Edit tracking data:
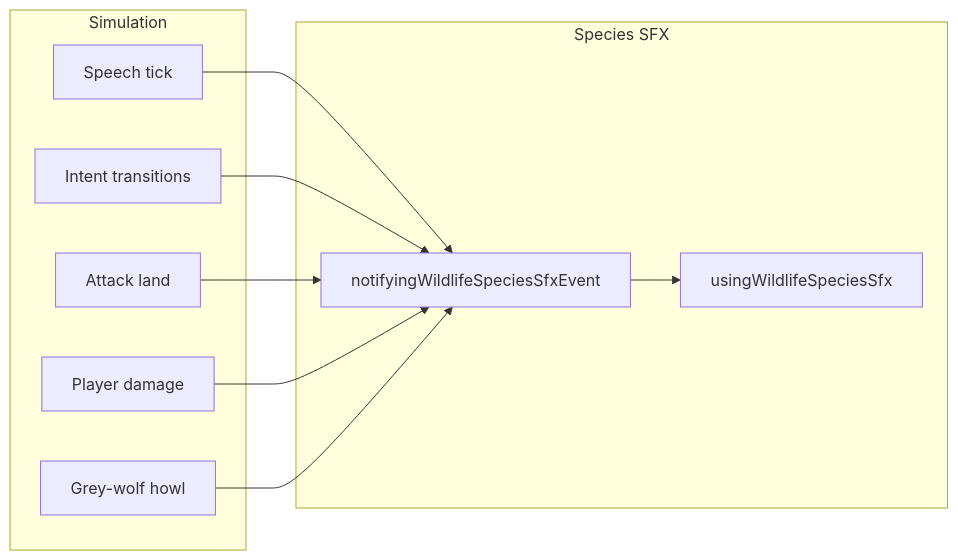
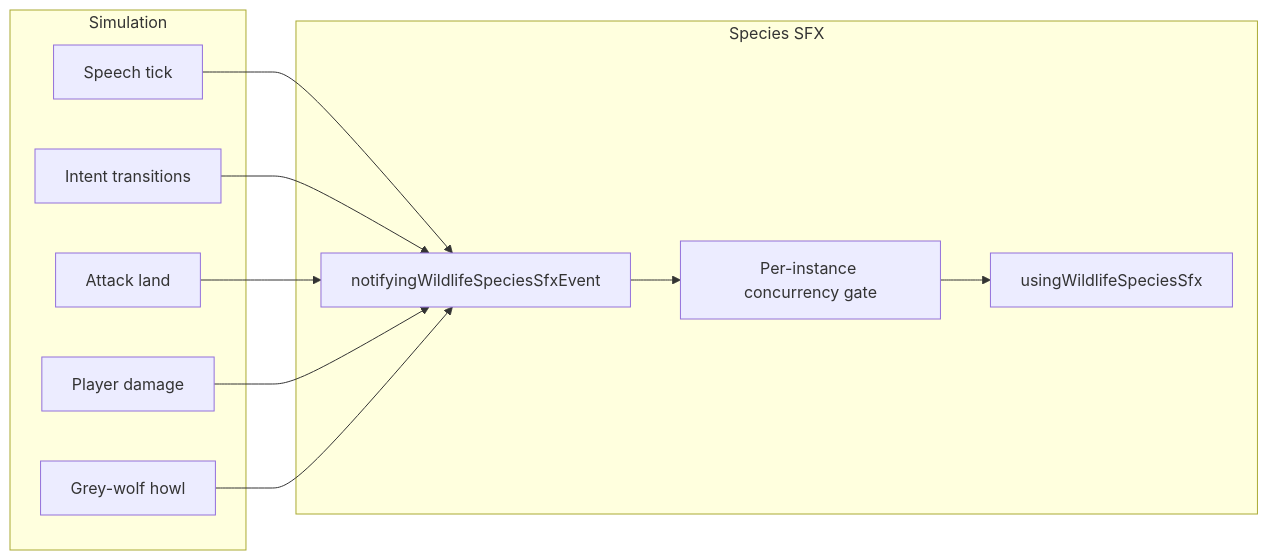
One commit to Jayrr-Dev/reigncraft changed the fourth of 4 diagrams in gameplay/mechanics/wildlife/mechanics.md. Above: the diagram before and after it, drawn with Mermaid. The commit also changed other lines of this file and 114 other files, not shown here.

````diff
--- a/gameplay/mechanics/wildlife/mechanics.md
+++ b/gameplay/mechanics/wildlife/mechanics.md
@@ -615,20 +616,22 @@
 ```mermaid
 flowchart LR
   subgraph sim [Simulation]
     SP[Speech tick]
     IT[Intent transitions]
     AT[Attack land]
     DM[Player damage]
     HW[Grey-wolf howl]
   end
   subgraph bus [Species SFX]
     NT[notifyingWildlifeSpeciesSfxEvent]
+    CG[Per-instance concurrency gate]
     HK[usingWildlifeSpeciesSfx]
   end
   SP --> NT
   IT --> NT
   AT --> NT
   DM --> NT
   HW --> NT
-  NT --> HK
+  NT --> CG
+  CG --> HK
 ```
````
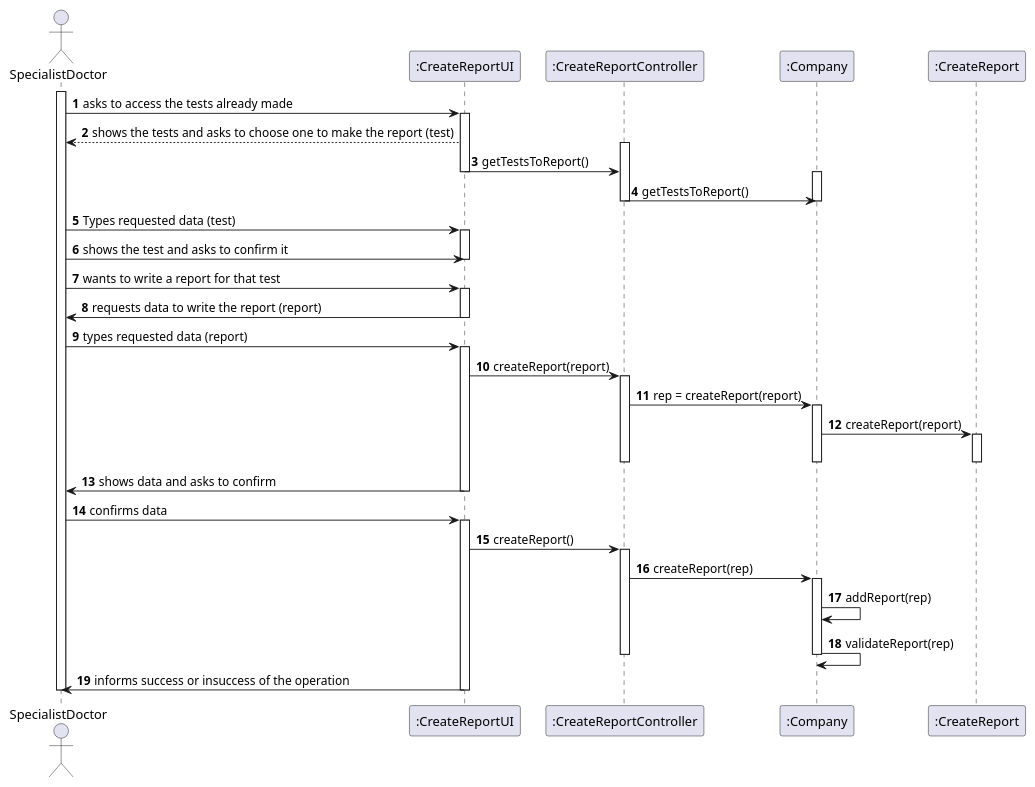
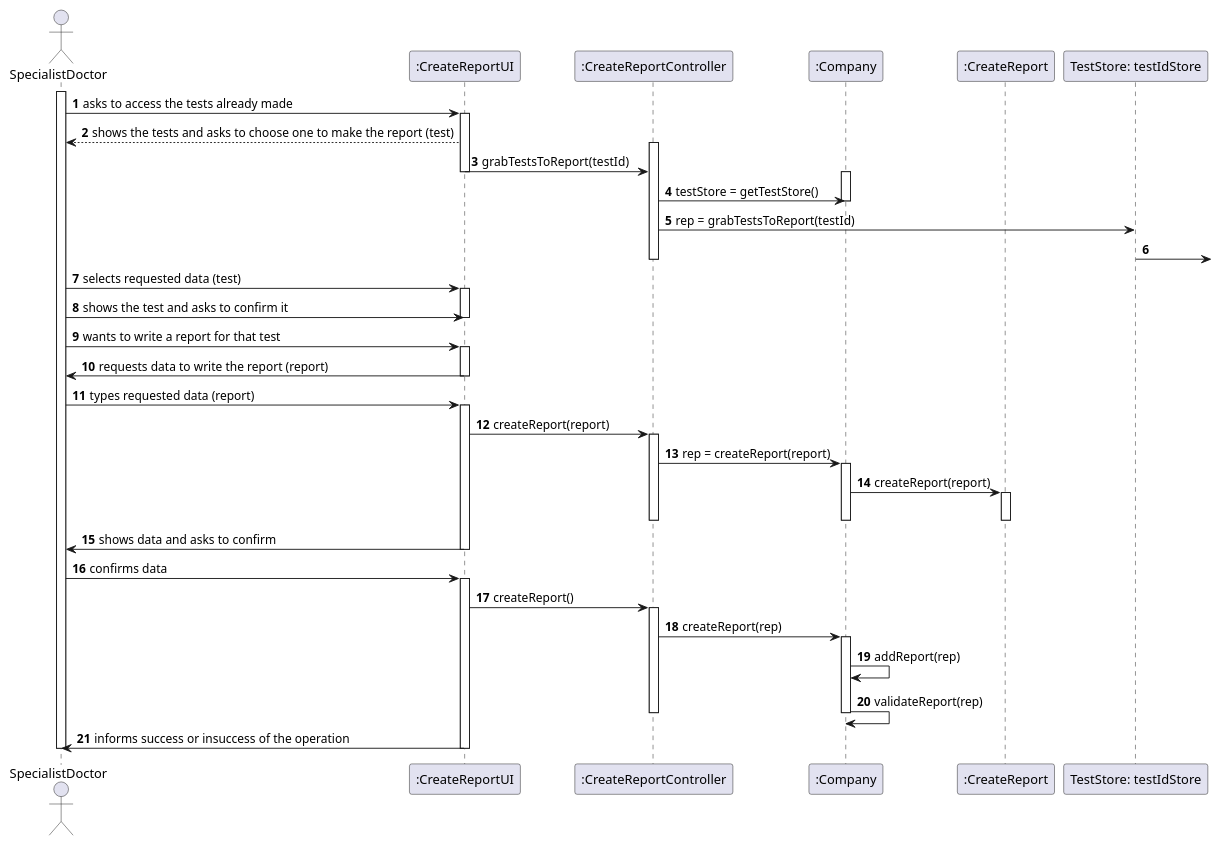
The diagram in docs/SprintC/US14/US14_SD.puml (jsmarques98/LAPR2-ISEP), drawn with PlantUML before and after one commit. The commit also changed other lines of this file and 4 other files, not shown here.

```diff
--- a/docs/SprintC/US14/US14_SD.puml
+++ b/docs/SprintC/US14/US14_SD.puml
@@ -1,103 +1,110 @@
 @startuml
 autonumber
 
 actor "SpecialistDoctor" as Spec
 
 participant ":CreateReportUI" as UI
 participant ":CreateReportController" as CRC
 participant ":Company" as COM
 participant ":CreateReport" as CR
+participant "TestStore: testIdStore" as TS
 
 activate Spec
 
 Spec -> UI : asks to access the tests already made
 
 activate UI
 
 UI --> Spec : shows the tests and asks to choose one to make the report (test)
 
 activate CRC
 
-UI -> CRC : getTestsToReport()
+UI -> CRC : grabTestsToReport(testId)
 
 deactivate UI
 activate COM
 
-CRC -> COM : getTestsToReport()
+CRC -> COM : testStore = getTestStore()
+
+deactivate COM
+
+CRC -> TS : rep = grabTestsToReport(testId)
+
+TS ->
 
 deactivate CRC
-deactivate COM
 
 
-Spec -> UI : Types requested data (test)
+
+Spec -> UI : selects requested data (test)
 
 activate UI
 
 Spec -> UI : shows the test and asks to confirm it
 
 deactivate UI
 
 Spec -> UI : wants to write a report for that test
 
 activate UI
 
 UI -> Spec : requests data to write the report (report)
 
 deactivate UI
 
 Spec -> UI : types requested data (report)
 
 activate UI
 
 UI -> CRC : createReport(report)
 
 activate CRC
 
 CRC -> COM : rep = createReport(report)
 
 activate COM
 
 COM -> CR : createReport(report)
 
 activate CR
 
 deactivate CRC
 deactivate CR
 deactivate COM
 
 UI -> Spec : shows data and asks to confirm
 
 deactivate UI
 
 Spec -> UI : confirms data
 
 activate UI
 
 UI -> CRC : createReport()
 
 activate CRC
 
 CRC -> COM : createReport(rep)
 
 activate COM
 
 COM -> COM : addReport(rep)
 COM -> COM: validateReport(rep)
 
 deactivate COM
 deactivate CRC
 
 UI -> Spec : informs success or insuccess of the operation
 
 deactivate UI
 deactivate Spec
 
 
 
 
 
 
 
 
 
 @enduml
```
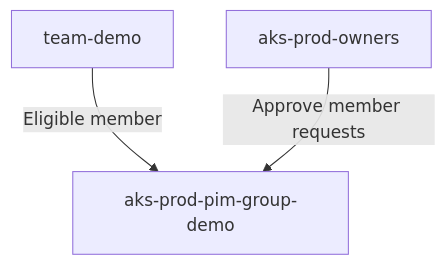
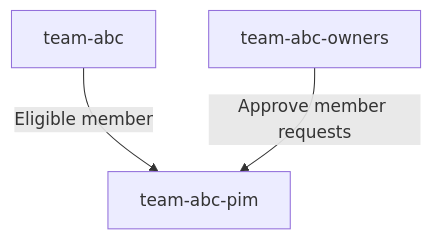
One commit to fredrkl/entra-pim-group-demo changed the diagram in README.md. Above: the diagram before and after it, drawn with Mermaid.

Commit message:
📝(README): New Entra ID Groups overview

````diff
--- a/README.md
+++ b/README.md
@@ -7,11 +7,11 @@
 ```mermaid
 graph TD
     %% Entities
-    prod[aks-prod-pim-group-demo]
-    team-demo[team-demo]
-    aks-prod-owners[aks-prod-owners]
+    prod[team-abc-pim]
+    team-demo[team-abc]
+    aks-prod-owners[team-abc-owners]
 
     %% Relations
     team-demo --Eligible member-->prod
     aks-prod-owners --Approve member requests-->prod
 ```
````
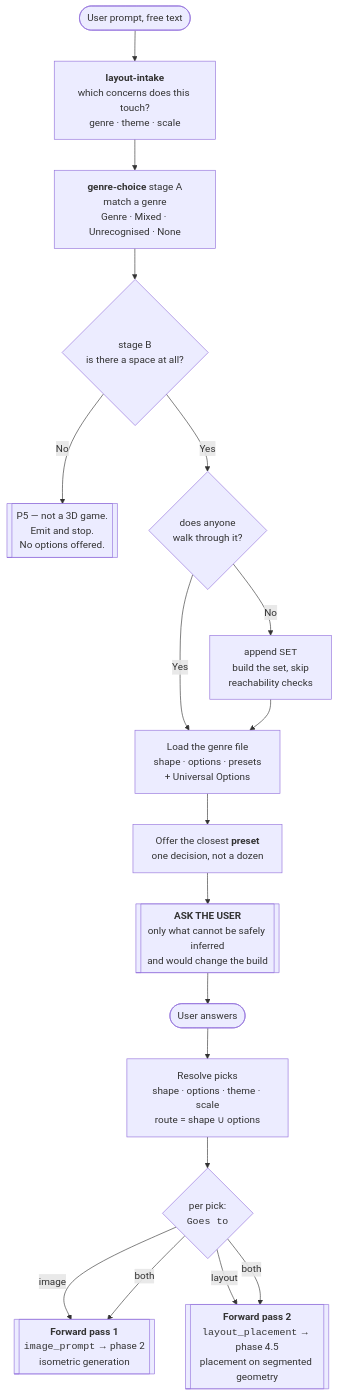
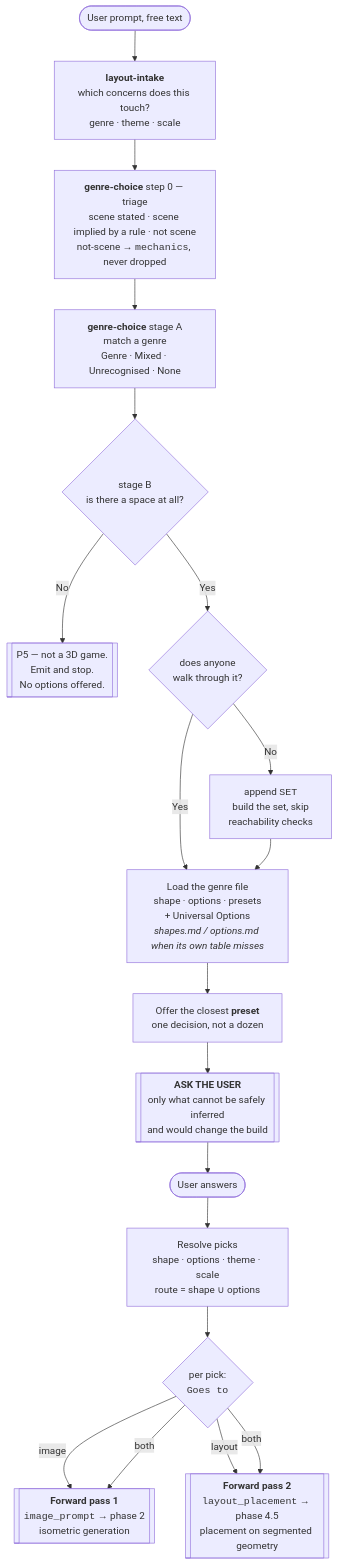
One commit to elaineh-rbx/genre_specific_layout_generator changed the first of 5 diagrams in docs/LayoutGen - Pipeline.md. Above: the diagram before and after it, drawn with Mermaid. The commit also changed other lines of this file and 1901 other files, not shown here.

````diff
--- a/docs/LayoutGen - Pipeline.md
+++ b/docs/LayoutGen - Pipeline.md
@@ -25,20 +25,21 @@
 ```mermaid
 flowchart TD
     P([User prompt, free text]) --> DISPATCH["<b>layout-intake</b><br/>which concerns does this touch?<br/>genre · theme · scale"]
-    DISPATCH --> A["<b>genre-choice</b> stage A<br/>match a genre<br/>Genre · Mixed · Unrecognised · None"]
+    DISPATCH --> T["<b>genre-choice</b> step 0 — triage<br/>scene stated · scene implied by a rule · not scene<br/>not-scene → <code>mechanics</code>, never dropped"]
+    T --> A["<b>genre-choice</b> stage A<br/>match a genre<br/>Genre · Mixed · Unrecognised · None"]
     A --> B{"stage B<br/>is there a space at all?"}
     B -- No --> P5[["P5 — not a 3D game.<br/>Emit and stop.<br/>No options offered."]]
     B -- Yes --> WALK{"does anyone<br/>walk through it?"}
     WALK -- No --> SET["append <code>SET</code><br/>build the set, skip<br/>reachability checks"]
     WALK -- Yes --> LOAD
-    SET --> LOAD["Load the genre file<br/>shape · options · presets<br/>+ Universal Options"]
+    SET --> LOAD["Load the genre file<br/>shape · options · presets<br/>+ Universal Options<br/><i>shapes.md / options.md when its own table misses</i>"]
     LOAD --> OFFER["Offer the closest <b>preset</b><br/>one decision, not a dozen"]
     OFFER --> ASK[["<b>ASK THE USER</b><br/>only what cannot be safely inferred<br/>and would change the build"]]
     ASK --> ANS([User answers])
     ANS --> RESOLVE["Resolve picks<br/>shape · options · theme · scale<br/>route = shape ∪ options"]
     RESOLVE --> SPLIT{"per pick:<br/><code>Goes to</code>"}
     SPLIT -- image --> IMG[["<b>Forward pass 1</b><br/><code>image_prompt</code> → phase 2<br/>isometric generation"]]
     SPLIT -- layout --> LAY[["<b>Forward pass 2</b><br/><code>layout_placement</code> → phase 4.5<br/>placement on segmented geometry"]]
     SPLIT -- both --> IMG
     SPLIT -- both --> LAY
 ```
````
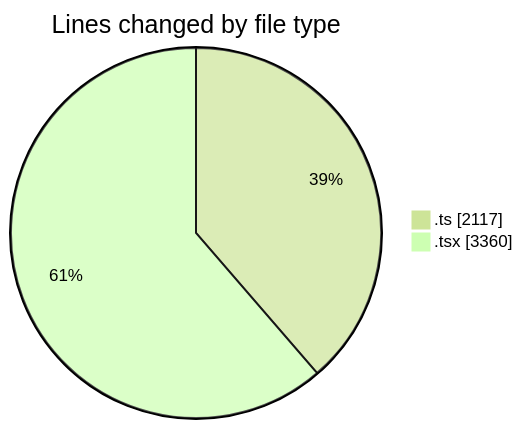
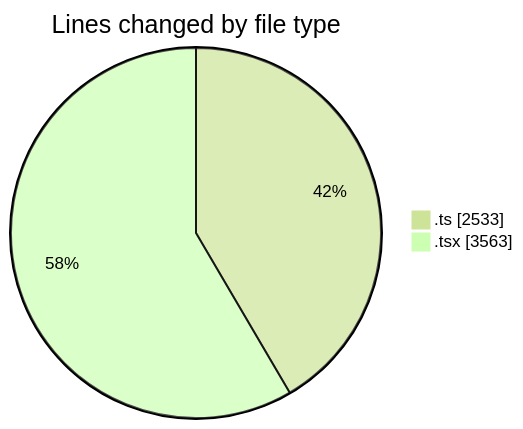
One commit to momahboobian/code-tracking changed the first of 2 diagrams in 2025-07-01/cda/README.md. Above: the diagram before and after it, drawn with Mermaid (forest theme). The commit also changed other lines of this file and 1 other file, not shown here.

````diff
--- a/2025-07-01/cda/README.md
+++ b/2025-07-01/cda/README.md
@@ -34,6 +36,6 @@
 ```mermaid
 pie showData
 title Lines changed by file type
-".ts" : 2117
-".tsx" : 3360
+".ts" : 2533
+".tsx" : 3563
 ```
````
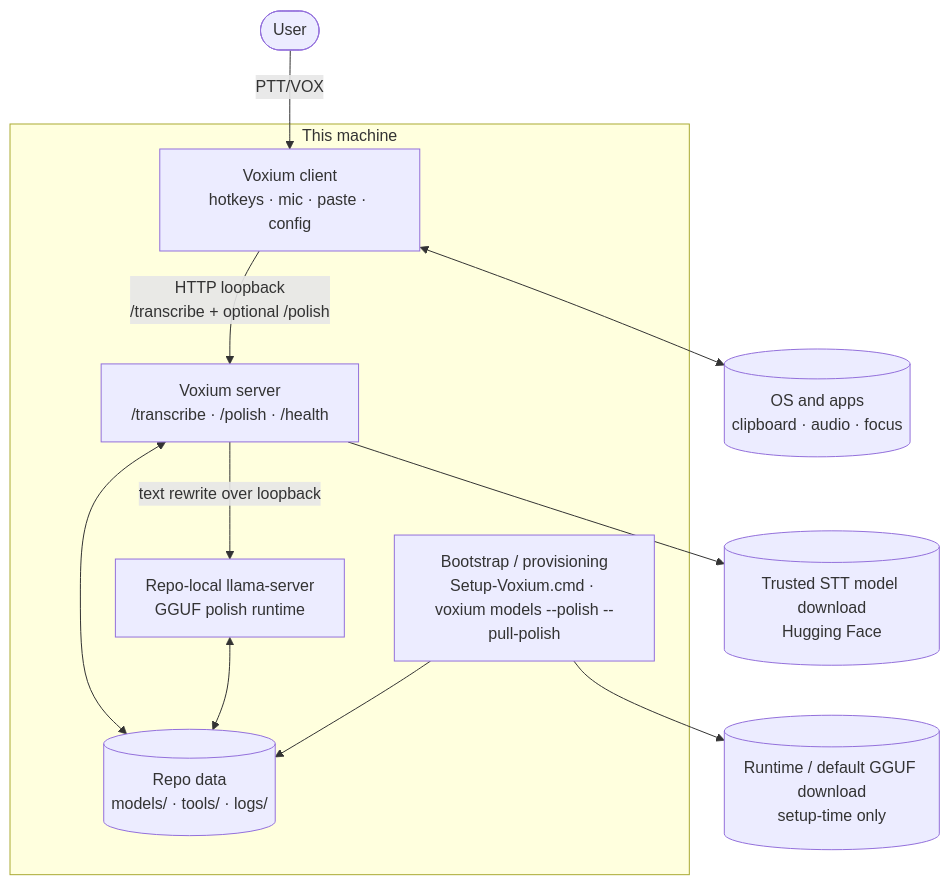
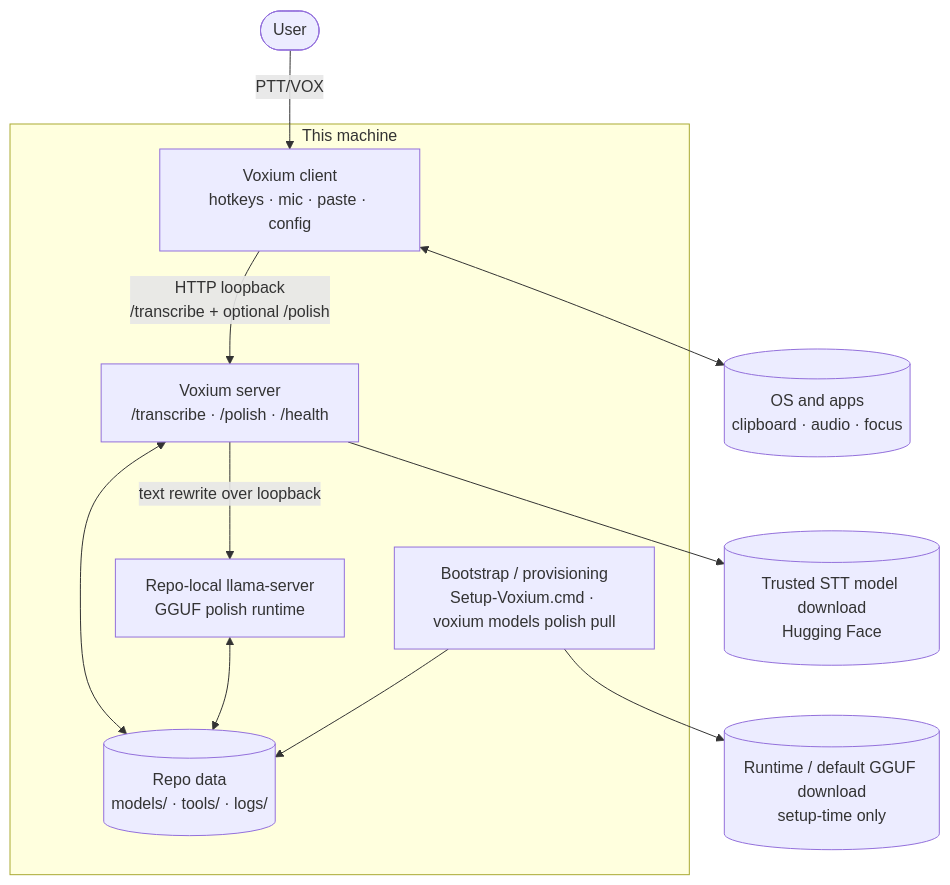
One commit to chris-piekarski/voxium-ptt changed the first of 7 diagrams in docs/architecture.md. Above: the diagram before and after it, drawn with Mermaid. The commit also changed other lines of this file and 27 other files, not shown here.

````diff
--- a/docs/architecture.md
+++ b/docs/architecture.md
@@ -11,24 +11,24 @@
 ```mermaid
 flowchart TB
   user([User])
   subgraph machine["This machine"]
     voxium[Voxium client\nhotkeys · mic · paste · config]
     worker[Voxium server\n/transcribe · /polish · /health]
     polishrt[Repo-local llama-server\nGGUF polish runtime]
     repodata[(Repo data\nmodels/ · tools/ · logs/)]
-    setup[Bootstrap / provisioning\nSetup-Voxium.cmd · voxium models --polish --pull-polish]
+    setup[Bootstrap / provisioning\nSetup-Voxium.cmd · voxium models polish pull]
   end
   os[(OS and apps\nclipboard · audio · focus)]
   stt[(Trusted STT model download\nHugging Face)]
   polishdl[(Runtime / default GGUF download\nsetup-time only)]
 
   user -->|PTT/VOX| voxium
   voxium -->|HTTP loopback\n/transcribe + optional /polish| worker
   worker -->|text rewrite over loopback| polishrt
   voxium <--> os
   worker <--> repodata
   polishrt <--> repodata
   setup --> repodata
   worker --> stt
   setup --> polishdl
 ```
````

### EXERCISE
Copy out exactly the lines from the one containing "os[(OS and apps\nclipboard" through the last line above, keeping both end lines.

### EXPECTED OUTPUT
   os[(OS and apps\nclipboard · audio · focus)]
   stt[(Trusted STT model download\nHugging Face)]
   polishdl[(Runtime / default GGUF download\nsetup-time only)]
 
   user -->|PTT/VOX| voxium
   voxium -->|HTTP loopback\n/transcribe + optional /polish| worker
   worker -->|text rewrite over loopback| polishrt
   voxium <--> os
   worker <--> repodata
   polishrt <--> repodata
   setup --> repodata
   worker --> stt
   setup --> polishdl
 ```
````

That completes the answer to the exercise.